Burgum didn't start college planning to be a teacher. Originally enrolled at Georgia Institute of Technology, she was studying industrial design but often found herself enjoying helping her fellow students instead of designing. She transferred to UGA's teacher prep program and has found a way to blend her aptitude for technology with working with kids—something she always wanted to do.
In New Zealand, Burgum will be working at a technology-focused elementary school. It's equipped with gadgets such as a 3-D printer and dedicated media spaces, as well as outdoor areas and an open flow to the building. In New Zealand teachers typically teach to small groups rotating throughout the day, but they are also responsible for teaching subjects such as physical education or art. Time outside is also a priority.
"Schools are very different in New Zealand. They have a nationwide curriculum but the standards are very broad," she said. "Pretty much how someone describes how the educational system should be is how it is there."
While she went for the experience and is now returning for the job, Burgum knows her time there is limited. She plans to work in the country on a temporary visa, giving her one year in the country (with the possibility of a one-year extension). Leaving UGA is bittersweet, she said, but knowing she has a new adventure waiting halfway around the world makes graduation and the move a lot easier to swallow.
And when she returns to the states, it's a unique experience that adds to her teaching repertoire.
"When you go abroad, you get a whole new look. Being able to see new teaching practices—good or bad—always strengthens you as a teacher," she said. "The more things you take in as a teacher will better you as a teacher. So being able to go to a different country, it opened my eyes to so many ways it benefits children."
Burgum recommends teaching abroad to any student considering it as a career. You experience the country in a new way, by seeing it through the eyes of the people who live there, and you gain the perspective of a different educational system.

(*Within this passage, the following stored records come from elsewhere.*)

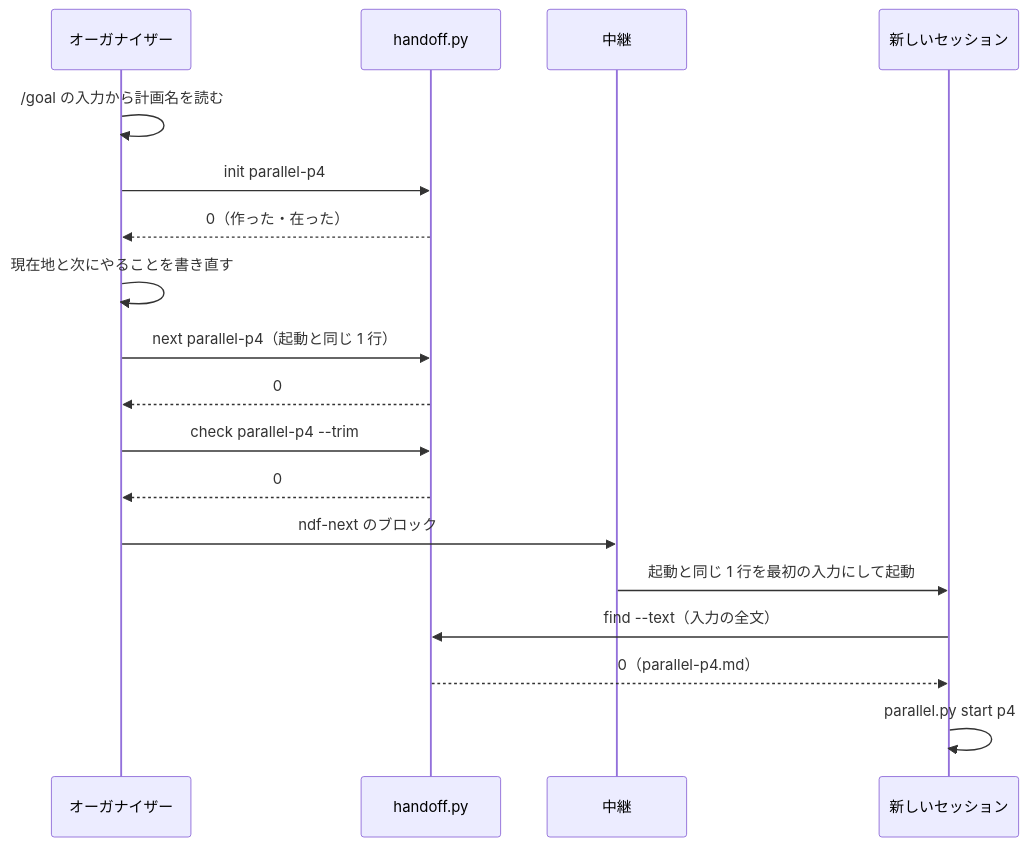
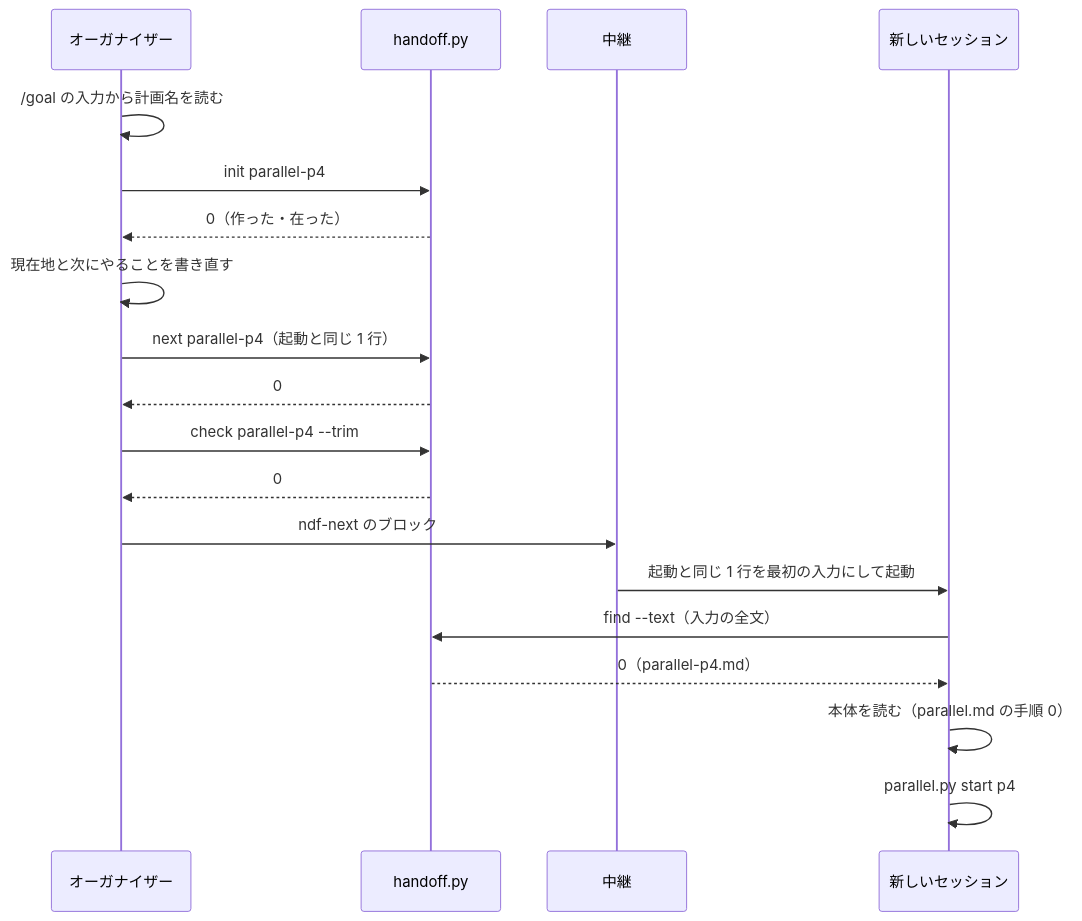
Before and after one commit to devbasex/ai-plugins: the second of 2 diagrams in issues/issue-2778-design.md, drawn with Mermaid. The commit also changed other lines of this file, not shown here.

````diff
--- a/issues/issue-2778-design.md
+++ b/issues/issue-2778-design.md
@@ -175,20 +179,21 @@
 ```mermaid
 sequenceDiagram
     participant O as オーガナイザー
     participant H as handoff.py
     participant R as 中継
     participant N as 新しいセッション
     O->>O: /goal の入力から計画名を読む
     O->>H: init parallel-p4
     H-->>O: 0（作った・在った）
     O->>O: 現在地と次にやることを書き直す
     O->>H: next parallel-p4（起動と同じ 1 行）
     H-->>O: 0
     O->>H: check parallel-p4 --trim
     H-->>O: 0
     O->>R: ndf-next のブロック
     R->>N: 起動と同じ 1 行を最初の入力にして起動
     N->>H: find --text（入力の全文）
     H-->>N: 0（parallel-p4.md）
+    N->>N: 本体を読む（parallel.md の手順 0）
     N->>N: parallel.py start p4
 ```
````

"If you can, it's definitely worthwhile. I learned so much in the two months I was there," said Burgum. "So when I return, I hope to find a school that will allow me to apply what I learned in New Zealand."